|4.72 x 4.72 x .85 in
(120 x 120x 21.5 mm)
|4.14 x 4.14 x .85 in
(105 x 105 x 21.5 mm)
|7.1 oz (200 g)
|8.9 oz (252 g)
|Dual-core 1.3GHz SoC,
256 MB Flash, 512 MB RAM
|2.4GHz 2×2 AX: Up to 600Mbps
|5GHz 2×2 AX: Up to 2.4 Gbps
|5GHz 2×2 AX: Up to 2.4 Gbps
6GHz 2×2 AXE: Up to 2.9 Gbps
|WPA, WPA2, WPA3
|Built-in Cellular Modem
|Web User Interface
|All Asus Routers’ Core Features, for example:
(WireGuard and OpenVPN server or client supported)
|Mobile hotspot (via a tether cellular mode/phone)
Wi-Fi (AiMesh) router/(AiMesh node)
Wi-Fi repeater (WISP mode),
Wi-Fi access point
|Mobile hotspot/USB cellular modem,
Wi-Fi repeater (WISP mode),
|1x USB-C (charging)
1x USB 3.0 (all USB-related features)
|1x USB-C (charging/data) USB 3.0
|1x LAN, 1x WAN
|1x 2.5Gbps WAN/LAN
A flexible broadband/Wi-Fi solution for travelers or those in a small home
As shown in the table above, the RT-AX57 Go is not a mobile hotspot since it has no built-in cellular modem — it has no SIM slot.
While this seems a shortcoming, that can be a good thing since most of us have a phone anyway. Plug a smartphone into its USB port, and, per Asus, the router will automatically use the cellular connection as the Internet source — and it can charge the phone simultaneously.
So, for cellular connection, you can think of the RT-AX57 Go as the magnifier of a phone’s personal hotspot feature. On the upside, you won’t need a separate data plan for it. In return, if you want to use the phone at the same time, such as for calling, then this router is not for you — you’d need to go with M6 Pro or a similar hotspot.
To make up for this lack of an internal cellular modem, the new travel router can work as a traditional router — connect its WAN port to an Internet source, such as a Fiber-optic ONT, a cable modem, or a wired port at a hotel and you’re ready.
For travelers, the RT-AX57 Go has another fitting trick: It can handle a public Wi-Fi connection and use it as the Internet source for its network via the WISP mode.

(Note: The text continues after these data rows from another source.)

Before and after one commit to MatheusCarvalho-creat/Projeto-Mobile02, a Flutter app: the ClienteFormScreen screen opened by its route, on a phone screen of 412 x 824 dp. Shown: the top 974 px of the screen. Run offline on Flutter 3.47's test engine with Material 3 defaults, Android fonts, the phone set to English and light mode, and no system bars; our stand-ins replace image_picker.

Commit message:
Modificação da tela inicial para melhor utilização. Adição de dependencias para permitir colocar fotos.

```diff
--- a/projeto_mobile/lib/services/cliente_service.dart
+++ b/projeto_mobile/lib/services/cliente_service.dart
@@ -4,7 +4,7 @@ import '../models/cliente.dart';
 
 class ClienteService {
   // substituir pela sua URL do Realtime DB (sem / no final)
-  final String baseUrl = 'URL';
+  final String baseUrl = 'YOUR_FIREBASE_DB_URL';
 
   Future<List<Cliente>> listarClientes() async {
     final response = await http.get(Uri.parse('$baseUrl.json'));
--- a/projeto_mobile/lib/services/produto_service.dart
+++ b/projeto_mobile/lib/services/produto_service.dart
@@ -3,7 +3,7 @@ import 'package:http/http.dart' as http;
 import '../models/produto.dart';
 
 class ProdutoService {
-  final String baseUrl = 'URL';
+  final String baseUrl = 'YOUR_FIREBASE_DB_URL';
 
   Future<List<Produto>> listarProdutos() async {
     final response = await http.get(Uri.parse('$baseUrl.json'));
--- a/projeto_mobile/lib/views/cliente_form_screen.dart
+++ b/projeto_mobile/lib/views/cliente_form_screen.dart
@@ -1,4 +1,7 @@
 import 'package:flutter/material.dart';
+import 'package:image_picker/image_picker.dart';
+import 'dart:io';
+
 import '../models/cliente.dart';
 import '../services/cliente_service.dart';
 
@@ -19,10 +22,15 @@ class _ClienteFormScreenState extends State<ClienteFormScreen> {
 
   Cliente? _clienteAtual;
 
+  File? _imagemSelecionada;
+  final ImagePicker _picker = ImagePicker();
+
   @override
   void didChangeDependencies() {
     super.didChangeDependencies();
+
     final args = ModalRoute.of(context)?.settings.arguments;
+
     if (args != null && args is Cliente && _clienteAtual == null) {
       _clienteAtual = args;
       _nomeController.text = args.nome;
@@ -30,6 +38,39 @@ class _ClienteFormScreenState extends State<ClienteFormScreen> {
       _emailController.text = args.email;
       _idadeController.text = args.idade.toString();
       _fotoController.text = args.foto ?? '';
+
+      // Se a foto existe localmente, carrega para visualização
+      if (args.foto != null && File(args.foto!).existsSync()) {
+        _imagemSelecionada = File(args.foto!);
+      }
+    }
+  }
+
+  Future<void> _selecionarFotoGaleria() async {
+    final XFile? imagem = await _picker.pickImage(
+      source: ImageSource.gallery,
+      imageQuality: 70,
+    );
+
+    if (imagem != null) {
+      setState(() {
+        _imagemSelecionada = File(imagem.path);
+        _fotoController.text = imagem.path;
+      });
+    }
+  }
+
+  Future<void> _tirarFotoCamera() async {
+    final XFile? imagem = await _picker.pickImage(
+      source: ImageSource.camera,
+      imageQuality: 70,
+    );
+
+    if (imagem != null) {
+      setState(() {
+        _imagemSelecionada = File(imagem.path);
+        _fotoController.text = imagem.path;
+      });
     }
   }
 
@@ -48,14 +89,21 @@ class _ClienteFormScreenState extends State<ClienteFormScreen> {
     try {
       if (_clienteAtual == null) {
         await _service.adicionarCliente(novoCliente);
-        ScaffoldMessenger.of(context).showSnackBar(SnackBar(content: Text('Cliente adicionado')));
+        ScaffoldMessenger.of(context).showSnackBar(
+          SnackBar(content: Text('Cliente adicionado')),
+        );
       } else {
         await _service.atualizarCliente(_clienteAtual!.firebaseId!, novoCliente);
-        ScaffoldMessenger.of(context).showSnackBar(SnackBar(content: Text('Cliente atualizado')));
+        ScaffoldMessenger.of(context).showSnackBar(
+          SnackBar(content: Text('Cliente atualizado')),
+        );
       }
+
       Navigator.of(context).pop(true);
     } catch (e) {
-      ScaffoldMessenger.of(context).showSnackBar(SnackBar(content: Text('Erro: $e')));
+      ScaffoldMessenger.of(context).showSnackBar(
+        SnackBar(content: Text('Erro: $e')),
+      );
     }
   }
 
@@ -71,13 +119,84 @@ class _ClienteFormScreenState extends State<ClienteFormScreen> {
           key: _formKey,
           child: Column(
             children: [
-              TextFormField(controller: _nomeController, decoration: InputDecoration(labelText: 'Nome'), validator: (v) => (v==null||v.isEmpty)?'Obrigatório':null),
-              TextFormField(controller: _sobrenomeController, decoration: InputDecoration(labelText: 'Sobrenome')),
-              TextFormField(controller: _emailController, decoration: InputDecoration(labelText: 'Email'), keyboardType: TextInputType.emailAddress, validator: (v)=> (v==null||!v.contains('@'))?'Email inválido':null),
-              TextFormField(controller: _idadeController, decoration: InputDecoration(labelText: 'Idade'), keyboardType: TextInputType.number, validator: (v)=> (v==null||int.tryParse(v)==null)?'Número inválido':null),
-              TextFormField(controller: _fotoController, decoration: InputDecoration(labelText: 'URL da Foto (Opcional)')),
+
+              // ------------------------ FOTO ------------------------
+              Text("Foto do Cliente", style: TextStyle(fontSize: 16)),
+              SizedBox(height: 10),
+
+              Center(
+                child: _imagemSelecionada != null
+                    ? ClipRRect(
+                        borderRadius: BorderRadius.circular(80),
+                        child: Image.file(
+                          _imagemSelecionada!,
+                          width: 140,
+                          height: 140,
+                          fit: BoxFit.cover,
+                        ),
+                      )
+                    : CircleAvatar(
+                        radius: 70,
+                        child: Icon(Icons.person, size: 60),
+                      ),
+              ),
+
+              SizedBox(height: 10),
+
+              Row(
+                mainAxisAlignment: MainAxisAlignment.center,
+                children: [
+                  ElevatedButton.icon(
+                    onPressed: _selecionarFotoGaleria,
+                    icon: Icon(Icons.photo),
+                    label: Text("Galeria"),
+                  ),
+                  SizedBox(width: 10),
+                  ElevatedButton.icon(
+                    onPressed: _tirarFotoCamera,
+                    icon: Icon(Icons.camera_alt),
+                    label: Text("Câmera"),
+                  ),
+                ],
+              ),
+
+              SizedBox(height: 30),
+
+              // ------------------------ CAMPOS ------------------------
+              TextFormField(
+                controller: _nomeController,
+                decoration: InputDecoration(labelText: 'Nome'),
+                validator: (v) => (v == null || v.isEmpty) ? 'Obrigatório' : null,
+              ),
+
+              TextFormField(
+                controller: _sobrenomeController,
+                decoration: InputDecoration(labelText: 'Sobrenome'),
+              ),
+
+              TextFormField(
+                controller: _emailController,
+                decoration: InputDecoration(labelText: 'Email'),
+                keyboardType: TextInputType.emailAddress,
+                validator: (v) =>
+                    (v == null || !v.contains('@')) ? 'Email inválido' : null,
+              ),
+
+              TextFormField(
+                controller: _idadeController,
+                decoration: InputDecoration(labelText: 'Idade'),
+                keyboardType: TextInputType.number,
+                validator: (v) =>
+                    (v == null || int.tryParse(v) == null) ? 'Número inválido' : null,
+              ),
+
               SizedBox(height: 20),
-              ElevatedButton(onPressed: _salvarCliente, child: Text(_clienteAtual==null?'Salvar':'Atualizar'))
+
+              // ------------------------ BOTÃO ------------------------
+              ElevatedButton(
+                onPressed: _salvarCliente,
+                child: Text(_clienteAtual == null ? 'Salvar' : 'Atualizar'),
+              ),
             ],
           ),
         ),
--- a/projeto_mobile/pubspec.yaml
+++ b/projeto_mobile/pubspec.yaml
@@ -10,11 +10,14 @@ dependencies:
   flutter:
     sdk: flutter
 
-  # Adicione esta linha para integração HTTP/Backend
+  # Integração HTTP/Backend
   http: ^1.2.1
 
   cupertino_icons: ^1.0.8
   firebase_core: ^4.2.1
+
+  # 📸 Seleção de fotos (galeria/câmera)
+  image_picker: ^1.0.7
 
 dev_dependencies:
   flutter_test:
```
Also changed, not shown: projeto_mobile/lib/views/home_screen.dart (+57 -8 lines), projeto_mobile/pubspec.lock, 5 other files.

That said, the RT-AX57 Go can handle the Internet from three separate sources: its default WAN port, via USB tethering with a smartphone, or using a WISP connection. And it can handle the first two simultaneously in a Dual-WAN setup.
Additionally, when the USB port is not used for tethering, it supports all other USB-related futures. And that means you can plug a portable drive into it and turn the whole thing into a mini NAS server for data sharing or media streaming.
Last but not least, the travel router is part of Asus’s AiMesh ecosystem. It can be used as the primary node for a mesh system or a satellite to extend the Wi-Fi coverage of an existing one.
It’s worth noting that most, if not all, other Asus routers can do all the above. What makes the RT-AX57 Go special is the fact it’s tiny. So yes, it’s not without merit to say that it’s the result of getting standard Asus home routers shrunk down significantly.
Modest but sensible Wi-Fi specs
As an AX3000 router, the RT-AX57 Go isn’t a high-end router, and it doesn’t even support Wi-Fi 6E. But with the mid-range Wi-Fi 6 specs, it’s fast enough for any sub-Gigabit broadband connection. And for travelers, its Wi-Fi performance is comparable to that of the M6 Pro, if not better.
And considering the Wi-Fi specs, the lack of a Multi-Gig port is not a huge deal. Gigabit is plenty fast for anyone needing Wi-Fi on the go. In terms of coverage, Asus says the RT-AX57 Go can handle a small studio of 1000 ft2 (93 m2) or smaller — or any small home without lots of walls. That’s larger than most hotel rooms.
Compact design with versatile broadband support
Identical features and network settings as full-size routers; advanced features available free-for-life
Full web interface with helpful optional mobile app
No 6GHz band support; mid-range Wi-Fi 6 specs
No built-in cellular modem or SIM slot
Availability and pricing
Asus says the RT-AX57 Go will start shipping in January 2024 with the suggested retail price of $129.99. While that’s not the most affordable AX3000 router you can find — the RT-AX58U currently costs the same, and the RT-AX57 is $50 lower — it’s still an outstanding deal compared with the Netgear M6 Pro. In fact, there’s no comparison.
I might take it out for a spin someday, but if you’re in the market for a robust travel router, it’s safe to consider the RT-AX57 Go today.